Bad Jews written by Joshua Harmon enjoyed its premiere in the summer of 2014 with great reviews it extended its run to the West End Arts Theatre where the rave reviews continued.

Directed by Michael Longhurst the play is based following the death of a beloved grandfather 'Poppy', and a treasured family heirloom with religious significance is in the sights of his three grandchildren.

The play was delivered in the Quays Theatre of the magnificent Lowry where no microphones were used making the setting intimate and intensely captivating. Joshua Harmon stated that bad Jews came into existence because one day in 2004 he just thought of the title when it popped into his head, it was irrational and unplanned and it took him seven years to actually sit down and write the play.

The title may make some people uncomfortable but in Harmon's mind it's a self-ascribe word used by many Jews for biting into a slice of bacon, or eating on Passover and in his words usually food related, it was not meant to offend anyone. Bad Jews considers a very specific generation of Jewish people living in a very specific time and place, but by being incredibly specific taps into something that is universal.

Poppy their beloved grandfather was a survivor of the Holocaust with his number tattooed on his forearm it reminded the whole family of his suffering and loss he had endured during the war. Poppy had worn his 'Chai' and necklace symbolising the Hebrew word 'living' ever since his survival of the concentration camps where he lost the whole of his family. With nothing of value to his name he had used his Chai as an engagement gift on proposing to his future wife (Grandma) until he was of a status to buy her a ring hence having a huge significance to its legacy.

With the death of poppy the last member of a generation to die a natural reshuffling takes place and a new order is established. Poppy's legacy is meaningful to all of his three grandchildren, but he didn't stipulate who would get possession of the Chai that most embedded his past and existence.

The three grandchildren were played by extremely talented actors and actresses. Jonah the youngest grandchild was played by Jos Slovick the quietest member of the clan who didn't want to commit to anything or offend anyone and he preferred not to get involved but was constantly placed in the middle of the two feistiest members of the grandchildren.
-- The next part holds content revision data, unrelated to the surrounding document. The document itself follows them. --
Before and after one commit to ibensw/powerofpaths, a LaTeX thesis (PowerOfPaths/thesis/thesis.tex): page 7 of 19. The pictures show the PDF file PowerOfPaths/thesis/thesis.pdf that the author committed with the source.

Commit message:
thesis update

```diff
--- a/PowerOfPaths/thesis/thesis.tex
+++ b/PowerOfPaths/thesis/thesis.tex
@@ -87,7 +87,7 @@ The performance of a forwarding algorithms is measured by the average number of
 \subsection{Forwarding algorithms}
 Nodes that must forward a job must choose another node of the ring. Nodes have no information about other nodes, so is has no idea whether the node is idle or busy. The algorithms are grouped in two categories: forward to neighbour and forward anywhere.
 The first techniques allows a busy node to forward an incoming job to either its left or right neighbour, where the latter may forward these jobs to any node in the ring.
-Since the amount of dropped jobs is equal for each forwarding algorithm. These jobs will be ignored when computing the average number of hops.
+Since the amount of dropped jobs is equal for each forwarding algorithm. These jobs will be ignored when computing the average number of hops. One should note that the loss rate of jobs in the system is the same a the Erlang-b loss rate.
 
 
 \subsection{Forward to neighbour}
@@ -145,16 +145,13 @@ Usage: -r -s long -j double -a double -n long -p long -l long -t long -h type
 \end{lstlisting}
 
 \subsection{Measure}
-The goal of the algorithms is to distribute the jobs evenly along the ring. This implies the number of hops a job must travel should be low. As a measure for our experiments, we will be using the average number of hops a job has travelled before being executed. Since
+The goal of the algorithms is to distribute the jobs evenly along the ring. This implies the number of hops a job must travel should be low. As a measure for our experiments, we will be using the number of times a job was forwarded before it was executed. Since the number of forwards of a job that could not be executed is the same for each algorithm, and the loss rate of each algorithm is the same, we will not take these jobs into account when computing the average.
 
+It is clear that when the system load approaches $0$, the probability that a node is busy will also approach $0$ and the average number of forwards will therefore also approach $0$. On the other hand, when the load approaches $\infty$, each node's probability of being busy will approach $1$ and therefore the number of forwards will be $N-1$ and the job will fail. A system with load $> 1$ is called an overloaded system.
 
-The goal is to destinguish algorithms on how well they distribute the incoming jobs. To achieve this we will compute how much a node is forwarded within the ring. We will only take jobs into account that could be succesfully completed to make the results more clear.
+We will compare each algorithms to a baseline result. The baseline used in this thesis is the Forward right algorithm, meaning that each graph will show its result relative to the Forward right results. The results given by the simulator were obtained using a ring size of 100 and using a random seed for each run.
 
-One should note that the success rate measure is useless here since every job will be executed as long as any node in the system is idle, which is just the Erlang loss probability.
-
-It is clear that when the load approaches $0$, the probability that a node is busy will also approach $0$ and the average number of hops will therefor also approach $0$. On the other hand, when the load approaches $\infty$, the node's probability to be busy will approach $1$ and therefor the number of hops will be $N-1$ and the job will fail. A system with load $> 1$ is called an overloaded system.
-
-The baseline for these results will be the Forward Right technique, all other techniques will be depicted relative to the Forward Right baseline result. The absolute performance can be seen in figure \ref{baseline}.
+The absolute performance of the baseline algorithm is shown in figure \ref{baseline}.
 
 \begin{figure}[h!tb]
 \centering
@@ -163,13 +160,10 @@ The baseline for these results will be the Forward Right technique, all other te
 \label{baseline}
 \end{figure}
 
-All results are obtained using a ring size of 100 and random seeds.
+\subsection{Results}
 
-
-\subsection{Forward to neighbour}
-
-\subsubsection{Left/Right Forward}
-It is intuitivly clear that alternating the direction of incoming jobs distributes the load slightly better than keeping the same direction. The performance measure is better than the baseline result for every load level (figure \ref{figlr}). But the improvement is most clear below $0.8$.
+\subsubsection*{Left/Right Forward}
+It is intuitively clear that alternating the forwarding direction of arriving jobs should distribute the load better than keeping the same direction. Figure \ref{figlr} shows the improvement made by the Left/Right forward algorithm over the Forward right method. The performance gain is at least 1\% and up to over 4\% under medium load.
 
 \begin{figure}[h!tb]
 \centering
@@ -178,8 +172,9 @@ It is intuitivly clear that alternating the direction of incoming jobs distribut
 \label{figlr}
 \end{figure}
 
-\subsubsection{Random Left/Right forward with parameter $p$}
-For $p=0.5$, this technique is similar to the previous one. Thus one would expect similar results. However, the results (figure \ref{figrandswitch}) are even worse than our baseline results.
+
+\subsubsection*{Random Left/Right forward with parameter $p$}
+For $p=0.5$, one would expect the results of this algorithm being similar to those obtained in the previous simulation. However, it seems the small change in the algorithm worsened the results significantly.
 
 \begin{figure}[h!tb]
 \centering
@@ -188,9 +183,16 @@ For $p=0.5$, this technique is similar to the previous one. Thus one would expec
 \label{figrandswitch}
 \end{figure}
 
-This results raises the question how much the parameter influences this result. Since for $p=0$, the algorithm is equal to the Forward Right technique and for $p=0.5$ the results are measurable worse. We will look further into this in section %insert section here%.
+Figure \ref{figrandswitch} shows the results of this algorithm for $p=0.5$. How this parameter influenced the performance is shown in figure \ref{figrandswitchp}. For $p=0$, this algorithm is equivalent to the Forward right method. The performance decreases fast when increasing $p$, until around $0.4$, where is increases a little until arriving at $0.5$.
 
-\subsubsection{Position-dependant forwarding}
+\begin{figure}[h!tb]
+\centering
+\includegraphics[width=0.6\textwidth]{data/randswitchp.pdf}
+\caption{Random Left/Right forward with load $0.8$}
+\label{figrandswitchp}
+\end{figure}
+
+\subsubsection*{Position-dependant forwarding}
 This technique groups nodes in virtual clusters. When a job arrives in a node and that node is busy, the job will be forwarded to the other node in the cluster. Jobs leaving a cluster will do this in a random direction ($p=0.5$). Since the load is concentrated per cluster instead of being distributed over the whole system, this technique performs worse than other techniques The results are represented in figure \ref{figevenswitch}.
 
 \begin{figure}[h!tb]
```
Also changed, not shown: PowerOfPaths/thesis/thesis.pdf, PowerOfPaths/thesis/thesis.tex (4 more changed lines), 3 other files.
Liam (Shlomo) the eldest grandchild played by Ilan Goodman a wealthy gentlemen who had just returned from skiing with his non-Jewish girlfriend and Daphna (Diana) the only granddaughter was played by Ailsa Joy a bossy, overbearing, fanatically religious lady.

The stage setting was based in Liam's Manhattan apartment which was beautifully designed by Richard Kent, held the four characters in an unescapable area to where they viciously brawl over their family, faith and legacy.

All characters told their tales and express their views through hilarious and sometimes deep dialogue. The script is fantastic and very cleverly written, you laugh, cry and times are shocked by the twists and turns as the plot unfolds.

The play is brilliantly brought together by the lovable character Melody played by Antonia Kinlay the non-Jewish member of the four. She is a stereotypical empty headed blonde and a failed opera major with an awful voice who brings light-heartedness to the play with her brilliant but excruciating rendition of Gershwin’s summertime. In contrast to the concentration camp numbers on the grandfathers arm, Melody Sports a Treble Clef tattoo as to never forget how much music means to her.

The grandchildren are passionate, and they are angry and hate a lot of the choices their counterparts have made with their lives. Certainly here their hate comes from a deep love they had for their grandfather, and they actually only hate the idea that his legacy would fall into the wrong hands but the underlying motive is love. Liam sees a Chai as an emotional talisman, representing the continuity and love of family life where as Daphna sees the Chai as a symbol of survival of the Jewish faith.

This play looks more universally at grief, loss and legacy and how easy it is to lose sight of other people. It is definitely a must see play offering a night of verbal firepower and vicious banter that captivates the audience throughout, it is an exhilarating gritty touching play.

Reviewer: Katie Leicester

Reviewed: 5th April 2016